There are also traces of huge cisterns for water and silos for food. Together, cisterns and silos could keep the population in there for a long time, making it more resistant to foreign attacks. Researches believe one cistern was once an ancient Roman well used for copper exploration.
Enjoy now this series of photos:
As you walk along the top of the walls, pay attention to a small room with several items found in local excavations. There are pots, jars, amphorae, spearheads, etc.
Finally, again at the bottom, further down, to the left, locate a bar. It can be your salvation during the visit (I explain this below).
Oh, Damas, I’m so excited to see all this in person!
Great to know how you are, but now I have some tips and warnings you’ll need to follow.
Warnings and tips for your visit
Pay special attention if your visit happens in Summer, because temperatures (the real feel) often exceed 40 degrees Celsius (104 degrees Fahrenheit) in the Algarve, and Silves is even hotter compared to the entire region. I recommend sunscreen, sunglasses and head protection (hat or cap). Remember, please: It’s an open-air visit.
The bar mentioned above will be paradise to appease your thirst (you will want lots of water, water, water… or maybe a Portuguese beer?). Sit, relax, contemplate. Eat something. After all, how many times in life do you sit down to eat and drink inside a castle?
Rain requires thousands of times more attention for those who climb the walls, because they’re slippery, and there’s no handrail or other support for the visitor to lean on. In fact, even without rain, it’s necessary to be careful: Every year, tourists die in Portugal because of falls in places like this. The primary cause of distraction are moments of selfies.
Silves Medieval Fair
As I mentioned in the beginning of this post, Silves Castle is part of the annual Silves Medieval Fair. I emphasize: If your visit happens in August, don’t miss this exciting event.
Timetable and prices
Silves Castle opens every day except Christmas and New Year.
From 2 January to 31 May, it opens to the public from 9h to 17h30; in June, from 9h to 19h; 1 July to 31 August, from 9h to 22h; 1 September to 15 October, from 9h to 20h; 16 October to 31 December, from 9h to 17h30. Last entry permitted 30 minutes before closing time.
The ticket costs 2,80€, but children and visitors over 65 years old get a 50% discount.

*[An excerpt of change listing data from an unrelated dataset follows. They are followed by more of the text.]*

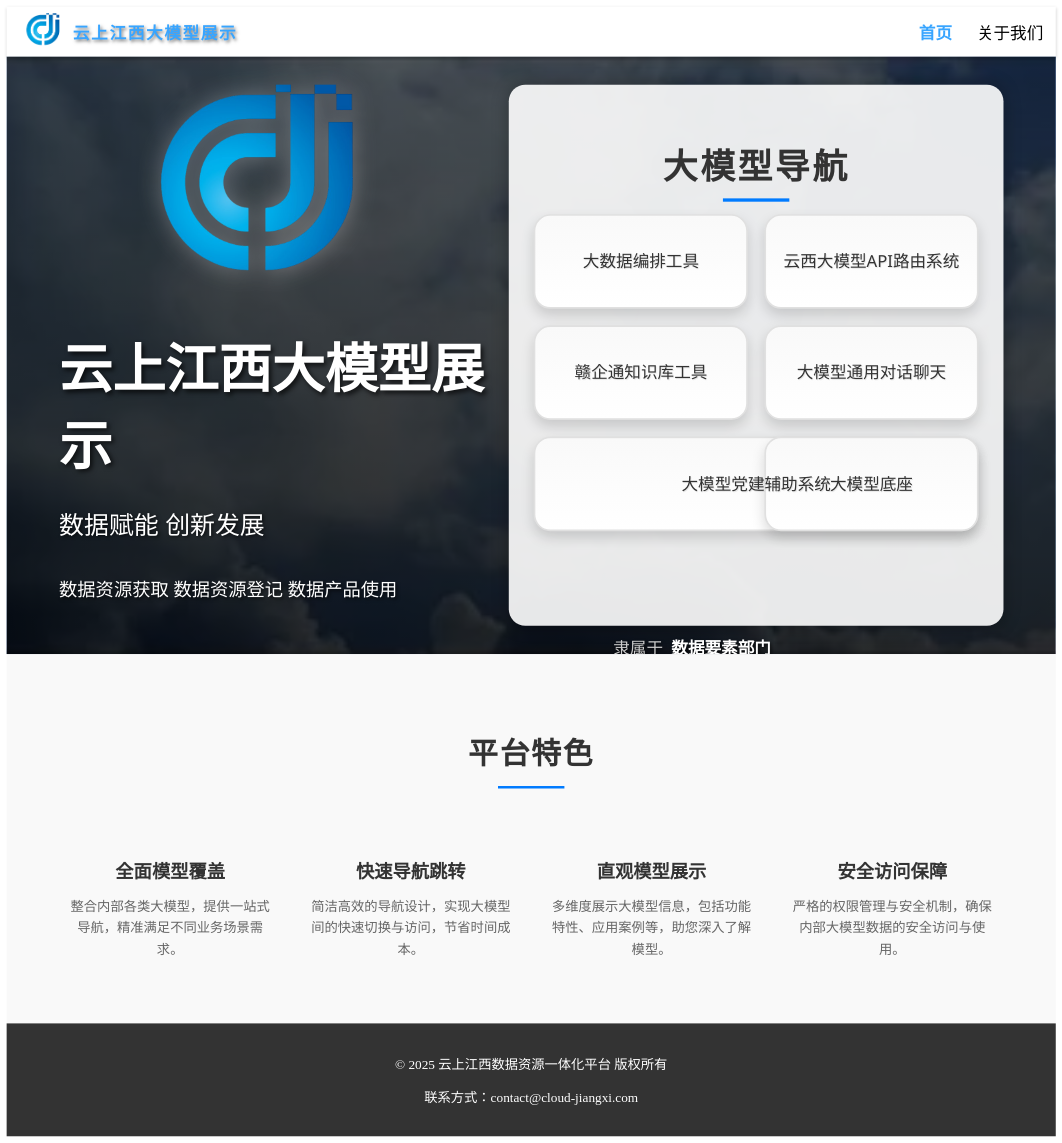
Repository: Felix-yifengyang/ysjx-model-nav
Page: /
An editor plug-in stored every save of this project. The page is shown before and after the next save, followed by the edit.
The browser window is 1280 px wide. The pictures show the whole page, at 83% of full size.
The project was rebuilt for these pictures with package versions that can differ from the ones it lists, and the page was loaded fresh each time. Also part of the build but not shown: vite.config.ts, src/About.vue.

Above is the page before, as saved 2025-02-21 09:27:54.

### src/main.ts
import { createApp } from 'vue';
import App from './App.vue';
import router from '../router/index.ts';

const app = createApp(App);
app.use(router);
app.mount('#app');

### src/App.vue
<template>
    <Header />
    <router-view></router-view>
  </template>

  <script setup>
  import Header from './components/Header.vue';
  </script>

  <style scoped>
  </style>

### router/index.ts
import { createRouter, createWebHistory } from 'vue-router';
import Home from '../src/Home.vue';
import About from '../src/About.vue';

const routes = [
  {
    path: '/',
    name: 'Home',
    component: Home
  },
  {
    path: '/about',
    name: 'About',
    component: About
  }
];

const router = createRouter({
  history: createWebHistory(),
  routes
});

export default router;

### src/components/Header.vue
<template>
  <header :class="{ 'scrolled': isScrolled }">
    <div class="logo-wrapper">
      <div class="logo">
        <img src="../assets/ysjx-logo-noword.png" alt="云上江西 logo">
      </div>
      <span class="platform-name">云上江西大模型展示</span>
    </div>
    <nav>
      <ul>
        <li>
          <router-link
            to="/"
            :active-class="isActive('/') ? 'active' : ''"
          >
            首页
          </router-link>
        </li>
        <li>
          <router-link
            to="/about"
            :active-class="isActive('/about') ? 'active' : ''"
          >
            关于我们
          </router-link>
        </li>
      </ul>
    </nav>
  </header>
</template>

<script setup>
import { ref, onMounted, onUnmounted, computed } from 'vue';
import { useRoute } from 'vue-router';

const isScrolled = ref(false);
const route = useRoute();

const isActive = (path) => {
  return route.path === path;
};

const handleScroll = () => {
  isScrolled.value = window.scrollY > 0;
};

onMounted(() => {
  window.addEventListener('scroll', handleScroll);
});

onUnmounted(() => {
  window.removeEventListener('scroll', handleScroll);
});
</script>

<style scoped>
header {
  background-color: #ffffff;
  color: rgb(0, 0, 0);
  padding: 15px;
  height: 30px;
  display: flex;
  justify-content: space-between;
  align-items: center;
  position: sticky; /* 使导航栏固定在页面顶部 */
  top: 0; /* 固定在页面顶部 */
  z-index: 100; /* 确保导航栏显示在其他元素之上 */
  transition: all 0.3s ease;
  box-shadow: 0 2px 4px rgba(0, 0, 0, 0.2);
}

.logo-wrapper {
  display: flex;
  align-items: center;
}

.logo img {
  width: auto;
  height: 40px;
  margin-right: 5px;
}

.platform-name {
  font-family: 'Segoe UI', Tahoma, Geneva, Verdana, sans-serif;
  font-size: 20px;
  font-weight: bold;
  color: #38a5ff;
  text-shadow: 2px 2px 4px rgba(0, 0, 0, 0.5);
  transition: all 0.3s ease;
  letter-spacing: 2px;
}

nav ul {
  list-style-type: none;
  margin: 0;
  padding: 0;
  display: flex;
}

nav ul li {
  margin-left: 30px;
}

nav ul li a {
  color: rgb(0, 0, 0);
  text-decoration: none;
  font-size: 20px;
}

nav ul li a:hover {
  text-decoration: underline;
}

header.scrolled {
  background-color: rgba(228, 228, 228, 0.9); /* 半透明背景 */
  padding: 15px; /* 减少内边距 */
}
header.scrolled .platform-name {
  font-size: 18px; /* 减小字体大小 */
}

/* 高亮显示的样式 */
.active {
  color: #38a5ff;
  font-weight: bold;
}
</style>

### src/Home.vue
<template>
  <div id="home">
    <HeroSection />
    <FeatureSelection />
    <Footer />
  </div>
</template>

<script setup>
import HeroSection from './components/HeroSection.vue'
import FeatureSelection from './components/FeatureSelection.vue'
import Footer from './components/Footer.vue'
</script>

<style scoped>
body {
  margin: 0;
  padding: 0;
  font-family: Arial, sans-serif;
}
</style>

### src/components/HeroSection.vue
<template>
    <section class="hero">
        <!-- 为背景添加半透明遮罩层 -->
        <div class="hero-overlay"></div>
        <div class="hero-content">
            <div class="hero-logo-content-wrapper">
                <div class="hero-logo">
                    <img src="../assets/ysjx-logo-noword.png" alt="云上江西 logo">
                </div>
                <div class="hero-text-content">
                    <h2 class="hero-title">云上江西大模型展示</h2>
                    <p class="hero-slogan">数据赋能 创新发展</p>
                    <p class="hero-features">数据资源获取 数据资源登记 数据产品使用</p>
                </div>
            </div>
            <div class="department-info">
                <span class="department-label">隶属于</span>
                <span class="department-name">数据要素部门</span>
            </div>
            <!-- 合并进来的 ShowcaseSection 内容 -->
            <div class="showcase-section">
                <h2>大模型导航</h2>
                <div class="showcase-container">
                    <!-- 第一个矩形 -->
                    <a href="http://106.227.19.2:28088/apps" class="showcase-item item-1">
                        <p class="description">大数据编排工具</p>
                    </a>
                    <!-- 第二个矩形 -->
                    <a href="http://106.227.19.14:16105/" class="showcase-item item-2">
                        <p class="description">云西大模型API路由系统</p>
                    </a>
                    <!-- 第三个矩形 -->
                    <a href="http://10.9.55.36:12300/" class="showcase-item item-3">
                        <p class="description">赣企通知识库工具</p>
                    </a>
                    <!-- 第四个矩形 -->
                    <a href="http://106.227.19.14:16104/" class="showcase-item item-4">
                        <p class="description">大模型通用对话聊天</p>
                    </a>
                    <!-- 第五个矩形 -->
                    <a href="http://106.227.19.2:26011/" class="showcase-item item-5">
                        <p class="description">大模型党建辅助系统</p>
                    </a>
                    <!-- 第六个矩形 -->
                    <a href="http://www.baidu.com/" class="showcase-item item-6">
                        <p class="description">大模型底座</p>
                    </a>
                </div>
            </div>
        </div>
    </section>
</template>

<script setup>
</script>

<style scoped>
/* 整体背景和基础样式 */
.hero {
    background-image: url('../assets/sample.webp');
    background-size: cover;
    background-position: center;
    height: 100vh; /* 使用视口高度，适应不同屏幕 */
    display: flex;
    align-items: center;
    justify-content: center;
    position: relative;
    overflow: hidden;
}

/* 半透明遮罩层 */
.hero-overlay {
    position: absolute;
    top: 0;
    left: 0;
    width: 100%;
    height: 100%;
    background: linear-gradient(to bottom, rgba(0, 0, 0, 0.6), rgba(0, 0, 0, 0.8)); /* 渐变遮罩 */
}

/* 主要内容区域 */
.hero-content {
    text-align: center;
    color: white;
    z-index: 1;
    padding: 0 20px;
    display: flex;
    flex-direction: row;
    justify-content: space-between;
    width: 90%; /* 调整宽度 */
    max-width: 1400px; /* 增加最大宽度 */
    margin: 0 auto;
    position: relative;
}

/*  logo 和文本内容包装器 */
.hero-logo-content-wrapper {
    display: flex;
    align-items: center;
    flex-direction: column;
    text-align: left;
}

/*  logo 样式 */
.hero-logo {
    width: 350px; /* 调整 logo 宽度 */
    height: auto;
    margin-right: 50px;
    animation: fadeIn 1s ease, scaleIn 1s ease; /* 增加缩放动画 */
}

.hero-logo img {
    width: 100%;
    height: auto;
    filter: drop-shadow(0 0 15px rgba(255, 255, 255, 0.3)); /* 调整投影效果 */
}

/* 文本内容样式 */
.hero-text-content {
    text-align: left;
}

.hero-title {
    font-family: 'Montserrat', sans-serif;
    font-size: 64px; /* 增大标题字体 */
    margin-bottom: 30px;
    text-shadow: 3px 3px 6px rgba(0, 0, 0, 0.7); /* 增强文字阴影 */
    animation: fadeInDown 1s ease, slideInLeft 1s ease; /* 增加滑入动画 */
}

.hero-slogan {
    font-family: 'Open Sans', sans-serif;
    font-size: 30px; /* 增大标语字体 */
    margin-bottom: 40px;
    text-shadow: 2px 2px 4px rgba(0, 0, 0, 0.7);
    animation: fadeInUp 1s ease 0.3s, slideInLeft 1s ease 0.3s; /* 增加滑入动画 */
    opacity: 0;
    animation-fill-mode: forwards;
}

.hero-features {
    font-family: 'Open Sans', sans-serif;
    font-size: 22px; /* 增大功能描述字体 */
    margin-bottom: 30px;
    text-shadow: 2px 2px 4px rgba(0, 0, 0, 0.7);
    animation: fadeInUp 1s ease 0.6s, slideInLeft 1s ease 0.6s; /* 增加滑入动画 */
    opacity: 0;
    animation-fill-mode: forwards;
}

/* 部门信息样式 */
.department-info {
    display: flex;
    align-items: center;
    font-family: 'Open Sans', sans-serif;
    font-size: 20px; /* 增大部门信息字体 */
    text-shadow: 2px 2px 4px rgba(0, 0, 0, 0.7);
    animation: fadeInUp 1s ease 0.9s, slideInRight 1s ease 0.9s; /* 增加滑入动画 */
    opacity: 0;
    animation-fill-mode: forwards;
    position: absolute;
    right: 300px; /* 调整位置 */
    bottom: -40px;
}

.department-label {
    margin-right: 10px;
    color: #ccc;
}

.department-name {
    color: #fff;
    font-weight: bold;
}

/* 展示区域样式 */
.showcase-section {
    width: 50%;
    padding: 30px; /* 增加内边距 */
    background-color: rgba(255, 255, 255, 0.9); /* 增加背景透明度 */
    border-radius: 20px; /* 增大圆角 */
    box-shadow: 0 0 20px rgba(0, 0, 0, 0.3); /* 增强阴影 */
}

.showcase-section h2 {
    font-family: 'Poppins', sans-serif;
    font-size: 42px; /* 增大标题字体 */
    color: #333;
    margin-bottom: 30px;
    text-transform: uppercase;
    letter-spacing: 3px;
    position: relative;
}

.showcase-section h2::after {
    content: '';
    position: absolute;
    bottom: -15px;
    left: 50%;
    transform: translateX(-50%);
    width: 80px; /* 增加下划线宽度 */
    height: 4px; /* 增加下划线高度 */
    background-color: #007BFF;
}

.showcase-container {
    display: grid;
    grid-template-columns: repeat(2, 1fr);
    grid-template-rows: repeat(3, 1fr);
    gap: 20px; /* 增大间距 */
    justify-content: center;
}

.showcase-item {
    background-color: #ffffff;
    border-radius: 20px; /* 增大圆角 */
    box-shadow: 0 8px 16px rgba(0, 0, 0, 0.15); /* 增强阴影 */
    overflow: hidden;
    transition: all 0.3s ease;
    text-decoration: none;
    color: inherit;
    position: relative;
    display: flex;
    justify-content: center;
    align-items: center;
    background-image: linear-gradient(to bottom, #f9f9f9, #ffffff);
    border: 2px solid #e0e0e0; /* 增加边框宽度 */
}

.showcase-item:hover {
    transform: translateY(-10px);
    box-shadow: 0 12px 24px rgba(0, 0, 0, 0.2);
    background-image: linear-gradient(to bottom, #ffffff, #f9f9f9);
    border-color: #a0a0a0;
}

.showcase-item::before {
    content: '';
    position: absolute;
    top: 0;
    left: 0;
    width: 100%;
    height: 100%;
    background-color: rgba(0, 0, 0, 0.08);
    opacity: 0;
    transition: opacity 0.3s ease;
}

.showcase-item:hover::before {
    opacity: 1;
}

.description {
    padding: 20px; /* 增加内边距 */
    font-size: 20px; /* 增大字体 */
    color: #333333;
    font-family: 'Segoe UI', Tahoma, Geneva, Verdana, sans-serif;
    position: relative;
    z-index: 1;
    text-shadow: 1px 1px 1px rgba(0, 0, 0, 0.1);
    text-align: center;
    line-height: 1.5;
}

.item-1 {
    grid-column: 1 / 2;
    grid-row: 1 / 2;
}

.item-2 {
    grid-column: 2 / 3;
    grid-row: 1 / 2;
}

.item-3 {
    grid-column: 1 / 2;
    grid-row: 2 / 3;
}

.item-4 {
    grid-column: 2 / 3;
    grid-row: 2 / 3;
}

.item-5 {
    grid-column: 1 / 3;
    grid-row: 3 / 4;
}

.item-6 {
    grid-column: 2 / 3;
    grid-row: 3 / 4;
}

/* 动画定义 */
@keyframes fadeIn {
    from {
        opacity: 0;
    }
    to {
        opacity: 1;
    }
}

@keyframes scaleIn {
    from {
        transform: scale(0.8);
    }
    to {
        transform: scale(1);
    }
}

@keyframes fadeInDown {
    from {
        opacity: 0;
        transform: translateY(-80px);
    }
    to {
        opacity: 1;
        transform: translateY(0);
    }
}

@keyframes fadeInUp {
    from {
        opacity: 0;
        transform: translateY(80px);
    }
    to {
        opacity: 1;
        transform: translateY(0);
    }
}

@keyframes slideInLeft {
    from {
        transform: translateX(-100px);
    }
    to {
        transform: translateX(0);
    }
}

@keyframes slideInRight {
    from {
        transform: translateX(100px);
    }
    to {
        transform: translateX(0);
    }
}
</style>

### src/components/FeatureSelection.vue
<template>
    <section class="features">
        <h2>平台特色</h2>
        <div class="feature-container">
            <div class="feature" v-for="(item, index) in featureList" :key="index">
                <div class="icon-wrapper">
                    <i :class="item.icon"></i>
                </div>
                <div class="text-content">
                    <h3>{{ item.title }}</h3>
                    <p>{{ item.description }}</p>
                </div>
            </div>
        </div>
    </section>
</template>

<script setup>
import { ref } from 'vue';

const featureList = ref([
    {
        icon: 'fas fa-sitemap',
        title: '全面模型覆盖',
        description: '整合内部各类大模型，提供一站式导航，精准满足不同业务场景需求。'
    },
    {
        icon: 'fas fa-bolt',
        title: '快速导航跳转',
        description: '简洁高效的导航设计，实现大模型间的快速切换与访问，节省时间成本。'
    },
    {
        icon: 'fas fa-eye',
        title: '直观模型展示',
        description: '多维度展示大模型信息，包括功能特性、应用案例等，助您深入了解模型。'
    },
    {
        icon: 'fas fa-lock',
        title: '安全访问保障',
        description: '严格的权限管理与安全机制，确保内部大模型数据的安全访问与使用。'
    }
]);
</script>

<style scoped>
.features {
    padding: 60px 20px;
    background-color: #f9f9f9;
    text-align: center;
}

.features h2 {
    font-family: 'Poppins', sans-serif;
    font-size: 36px;
    color: #333;
    margin-bottom: 60px;
    text-transform: uppercase;
    letter-spacing: 2px;
    position: relative;
}

.features h2::after {
    content: '';
    position: absolute;
    bottom: -20px;
    left: 50%;
    transform: translateX(-50%);
    width: 80px;
    height: 3px;
    background-color: #007BFF;
}

.feature-container {
    display: flex;
    flex-wrap: wrap;
    justify-content: center;
    gap: 40px;
    max-width: 1200px;
    margin: 0 auto;
}

.feature {
    display: flex;
    flex-direction: column;
    align-items: center;
    width: 250px;
    position: relative;
    transition: all 0.3s ease;
}

.feature::after {
    content: '';
    position: absolute;
    bottom: -10px;
    left: 0;
    width: 0;
    height: 2px;
    background-color: #007BFF;
    transition: width 0.3s ease;
}

.feature:hover::after {
    width: 100%;
}

.icon-wrapper {
    font-size: 48px;
    color: #007BFF;
    margin-bottom: 20px;
}

.text-content {
    text-align: center;
}

.text-content h3 {
    font-family: 'Poppins', sans-serif;
    font-size: 22px;
    color: #333;
    margin-bottom: 10px;
}

.text-content p {
    font-family: 'Open Sans', sans-serif;
    font-size: 16px;
    color: #666;
    line-height: 1.6;
}
</style>

### src/components/Footer.vue
<template>
    <footer>
      <p>&copy; 2025 云上江西数据资源一体化平台 版权所有</p>
      <p>联系方式：contact@cloud-jiangxi.com</p>
    </footer>
  </template>

  <script setup>
  </script>

  <style scoped>
  footer {
    background-color: #333;
    color: white;
    text-align: center;
    padding: 20px;
  }
  </style>

Loaded but not shown: index.html (common file)

After the next save:
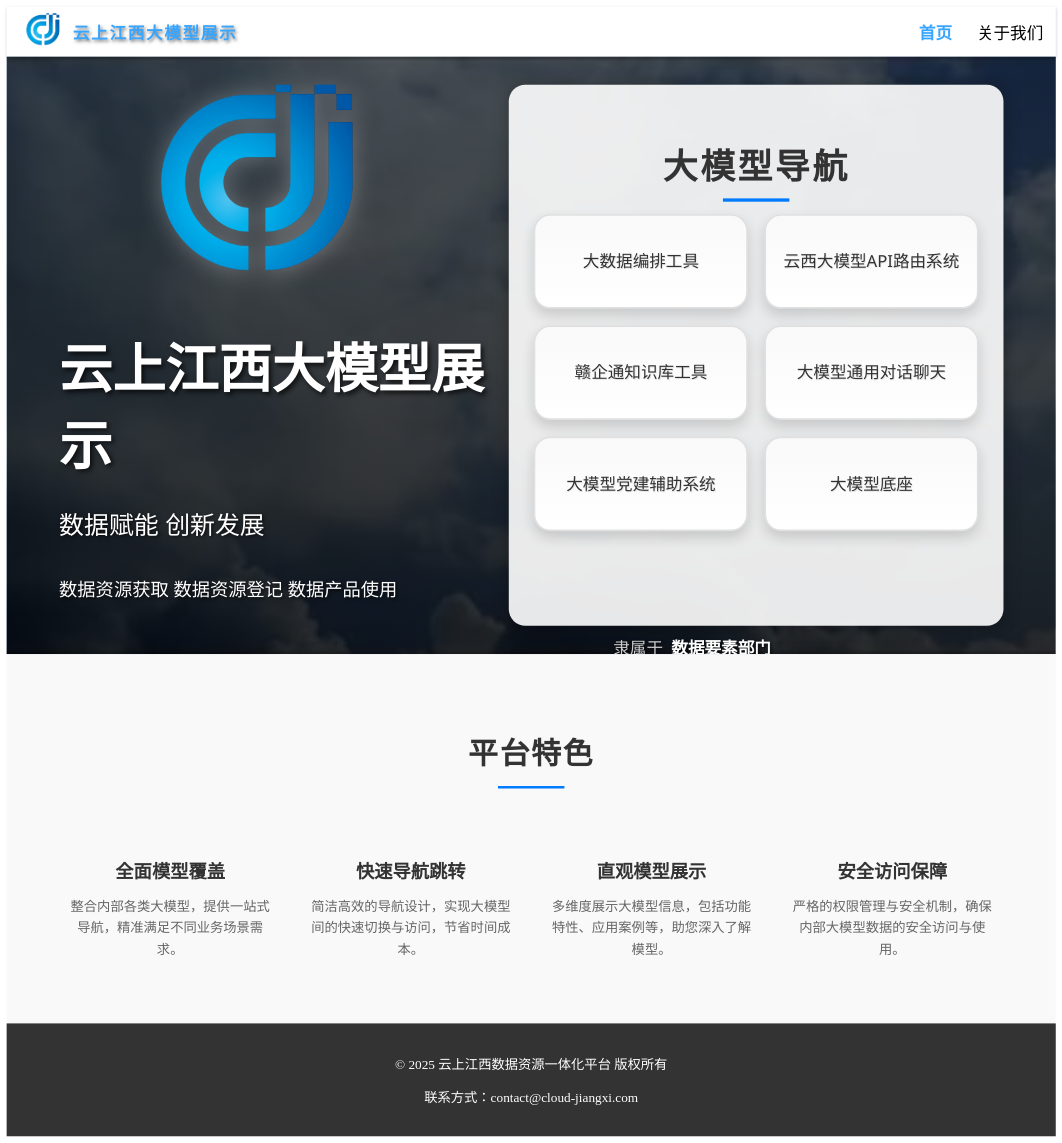
Saved 6 s later.
--- a/src/components/HeroSection.vue
+++ b/src/components/HeroSection.vue
@@ -283,7 +283,7 @@
 }
 
 .item-5 {
-    grid-column: 1 / 3;
+    grid-column: 1 / 2;
     grid-row: 3 / 4;
 }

I’ve never seen the castle full of tourists (Silves does not invest in its own tourist potential). Most likely, you’ll have a peaceful visit.
(Remember: prices and opening times may change.)
To make your life easier, find Silves Castle on Google Maps.
Interested in seeing more photos I took at Silves Castle? Follow HERE to visit an album I created in my Google Photos.